§ **GIVEN RECORDS**
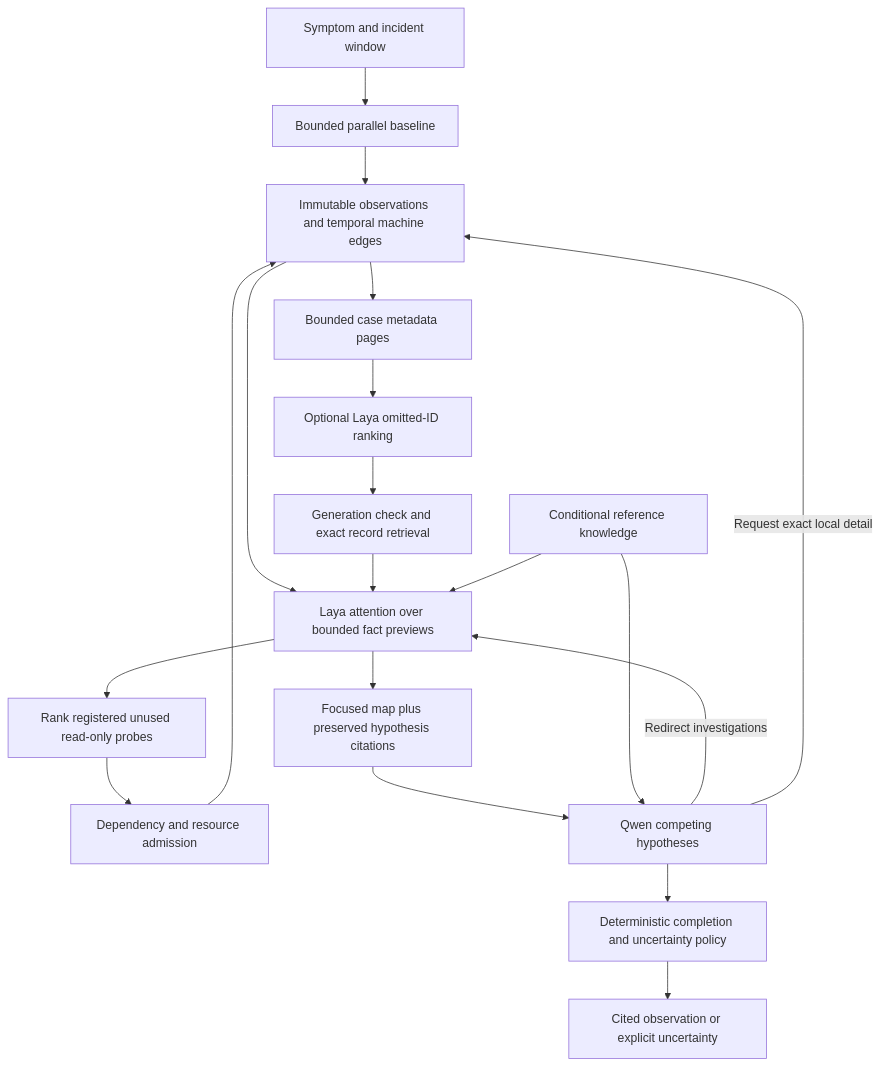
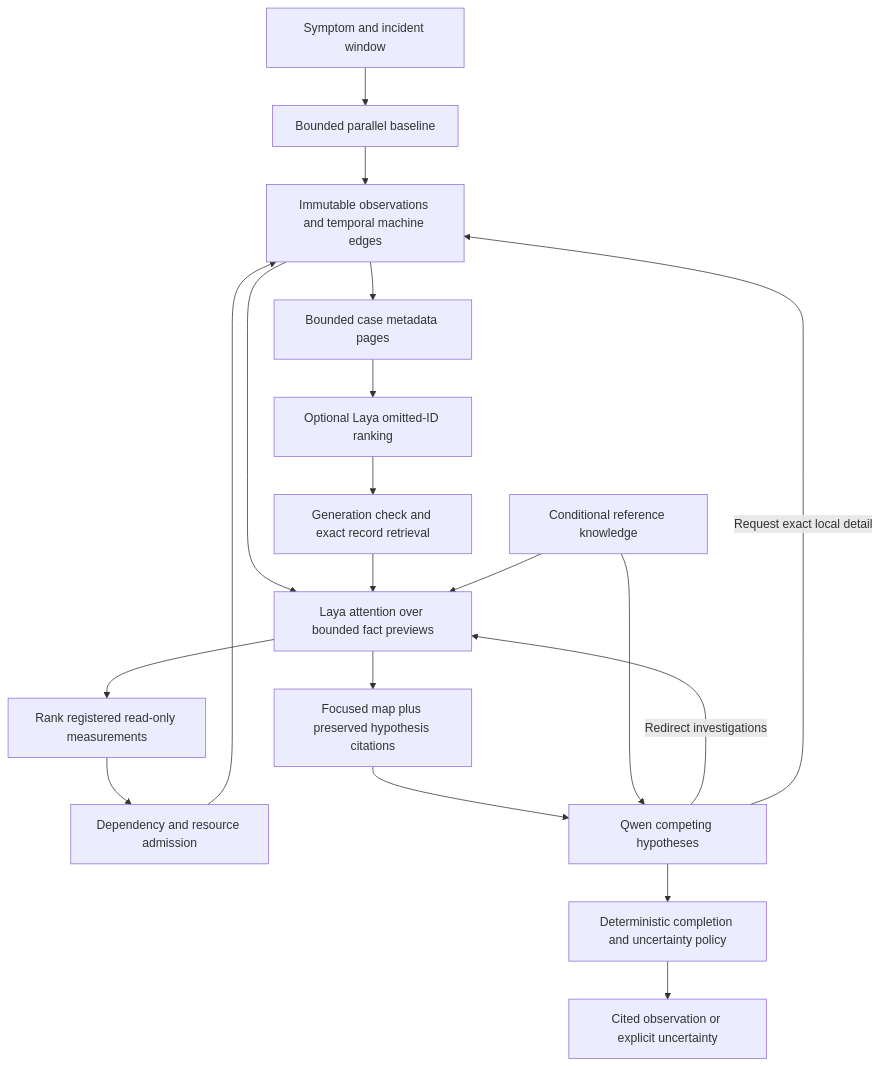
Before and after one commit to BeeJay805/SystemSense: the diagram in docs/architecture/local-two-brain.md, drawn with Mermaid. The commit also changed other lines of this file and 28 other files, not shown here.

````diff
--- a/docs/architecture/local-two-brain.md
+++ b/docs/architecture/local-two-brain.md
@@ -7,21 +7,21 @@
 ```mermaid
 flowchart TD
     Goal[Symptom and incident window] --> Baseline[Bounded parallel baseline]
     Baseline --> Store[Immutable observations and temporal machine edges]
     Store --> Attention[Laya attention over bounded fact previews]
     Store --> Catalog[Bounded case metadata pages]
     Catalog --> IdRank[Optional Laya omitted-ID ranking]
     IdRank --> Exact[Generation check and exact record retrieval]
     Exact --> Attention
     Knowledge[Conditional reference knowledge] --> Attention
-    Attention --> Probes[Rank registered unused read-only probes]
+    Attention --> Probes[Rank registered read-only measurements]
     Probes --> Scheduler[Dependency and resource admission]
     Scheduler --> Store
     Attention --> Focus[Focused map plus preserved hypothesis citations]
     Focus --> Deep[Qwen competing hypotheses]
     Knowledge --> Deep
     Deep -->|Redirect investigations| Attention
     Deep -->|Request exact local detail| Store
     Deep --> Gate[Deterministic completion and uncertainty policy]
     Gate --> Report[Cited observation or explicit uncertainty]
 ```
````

§ **ABOUT THIS TASK**
Lines from the one that contains "IdRank --> Exact[Generation" through the final line of the entries must be duplicated exactly, and no other lines.

§ **RESULT OF THE TASK**
     IdRank --> Exact[Generation check and exact record retrieval]
     Exact --> Attention
     Knowledge[Conditional reference knowledge] --> Attention
-    Attention --> Probes[Rank registered unused read-only probes]
+    Attention --> Probes[Rank registered read-only measurements]
     Probes --> Scheduler[Dependency and resource admission]
     Scheduler --> Store
     Attention --> Focus[Focused map plus preserved hypothesis citations]
     Focus --> Deep[Qwen competing hypotheses]
     Knowledge --> Deep
     Deep -->|Redirect investigations| Attention
     Deep -->|Request exact local detail| Store
     Deep --> Gate[Deterministic completion and uncertainty policy]
     Gate --> Report[Cited observation or explicit uncertainty]
 ```
````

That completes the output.